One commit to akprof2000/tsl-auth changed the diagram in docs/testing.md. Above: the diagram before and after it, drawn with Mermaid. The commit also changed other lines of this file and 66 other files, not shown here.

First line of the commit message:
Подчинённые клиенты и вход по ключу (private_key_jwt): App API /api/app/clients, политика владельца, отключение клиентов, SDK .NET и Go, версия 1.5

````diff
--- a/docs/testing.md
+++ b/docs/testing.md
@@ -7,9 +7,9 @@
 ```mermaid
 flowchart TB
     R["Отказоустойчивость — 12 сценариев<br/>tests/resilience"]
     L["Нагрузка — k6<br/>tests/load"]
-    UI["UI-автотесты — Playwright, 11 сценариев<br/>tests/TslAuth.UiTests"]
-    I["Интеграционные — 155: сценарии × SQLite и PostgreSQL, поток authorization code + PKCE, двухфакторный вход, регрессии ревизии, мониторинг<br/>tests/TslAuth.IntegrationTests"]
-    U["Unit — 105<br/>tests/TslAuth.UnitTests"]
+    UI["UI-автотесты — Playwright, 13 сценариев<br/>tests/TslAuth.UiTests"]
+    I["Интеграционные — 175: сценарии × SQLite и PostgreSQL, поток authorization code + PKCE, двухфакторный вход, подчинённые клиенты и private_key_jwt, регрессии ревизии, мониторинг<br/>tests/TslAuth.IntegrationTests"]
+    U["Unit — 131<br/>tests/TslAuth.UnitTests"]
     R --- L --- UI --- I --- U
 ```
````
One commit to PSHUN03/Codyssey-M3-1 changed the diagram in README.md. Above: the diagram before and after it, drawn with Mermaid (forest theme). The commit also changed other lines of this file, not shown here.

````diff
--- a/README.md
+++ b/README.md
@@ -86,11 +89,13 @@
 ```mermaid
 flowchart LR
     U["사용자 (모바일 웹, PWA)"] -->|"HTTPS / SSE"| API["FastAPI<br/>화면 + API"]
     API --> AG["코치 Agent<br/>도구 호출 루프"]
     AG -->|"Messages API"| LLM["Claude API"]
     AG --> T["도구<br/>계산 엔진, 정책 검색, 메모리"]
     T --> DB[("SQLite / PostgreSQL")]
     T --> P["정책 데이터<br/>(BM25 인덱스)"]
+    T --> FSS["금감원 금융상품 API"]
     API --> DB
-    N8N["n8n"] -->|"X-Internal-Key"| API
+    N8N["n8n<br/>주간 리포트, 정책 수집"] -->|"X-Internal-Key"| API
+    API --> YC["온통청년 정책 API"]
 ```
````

┄┄┄┄┄┄

* _EXERCISE DESCRIPTION_
Each entry above must be repeated exactly, with nothing dropped.

* _SOLVED EXERCISE_
One commit to akprof2000/tsl-auth changed the diagram in docs/testing.md. Above: the diagram before and after it, drawn with Mermaid. The commit also changed other lines of this file and 66 other files, not shown here.

First line of the commit message:
Подчинённые клиенты и вход по ключу (private_key_jwt): App API /api/app/clients, политика владельца, отключение клиентов, SDK .NET и Go, версия 1.5

````diff
--- a/docs/testing.md
+++ b/docs/testing.md
@@ -7,9 +7,9 @@
 ```mermaid
 flowchart TB
     R["Отказоустойчивость — 12 сценариев<br/>tests/resilience"]
     L["Нагрузка — k6<br/>tests/load"]
-    UI["UI-автотесты — Playwright, 11 сценариев<br/>tests/TslAuth.UiTests"]
-    I["Интеграционные — 155: сценарии × SQLite и PostgreSQL, поток authorization code + PKCE, двухфакторный вход, регрессии ревизии, мониторинг<br/>tests/TslAuth.IntegrationTests"]
-    U["Unit — 105<br/>tests/TslAuth.UnitTests"]
+    UI["UI-автотесты — Playwright, 13 сценариев<br/>tests/TslAuth.UiTests"]
+    I["Интеграционные — 175: сценарии × SQLite и PostgreSQL, поток authorization code + PKCE, двухфакторный вход, подчинённые клиенты и private_key_jwt, регрессии ревизии, мониторинг<br/>tests/TslAuth.IntegrationTests"]
+    U["Unit — 131<br/>tests/TslAuth.UnitTests"]
     R --- L --- UI --- I --- U
 ```
````
One commit to PSHUN03/Codyssey-M3-1 changed the diagram in README.md. Above: the diagram before and after it, drawn with Mermaid (forest theme). The commit also changed other lines of this file, not shown here.

````diff
--- a/README.md
+++ b/README.md
@@ -86,11 +89,13 @@
 ```mermaid
 flowchart LR
     U["사용자 (모바일 웹, PWA)"] -->|"HTTPS / SSE"| API["FastAPI<br/>화면 + API"]
     API --> AG["코치 Agent<br/>도구 호출 루프"]
     AG -->|"Messages API"| LLM["Claude API"]
     AG --> T["도구<br/>계산 엔진, 정책 검색, 메모리"]
     T --> DB[("SQLite / PostgreSQL")]
     T --> P["정책 데이터<br/>(BM25 인덱스)"]
+    T --> FSS["금감원 금융상품 API"]
     API --> DB
-    N8N["n8n"] -->|"X-Internal-Key"| API
+    N8N["n8n<br/>주간 리포트, 정책 수집"] -->|"X-Internal-Key"| API
+    API --> YC["온통청년 정책 API"]
 ```
````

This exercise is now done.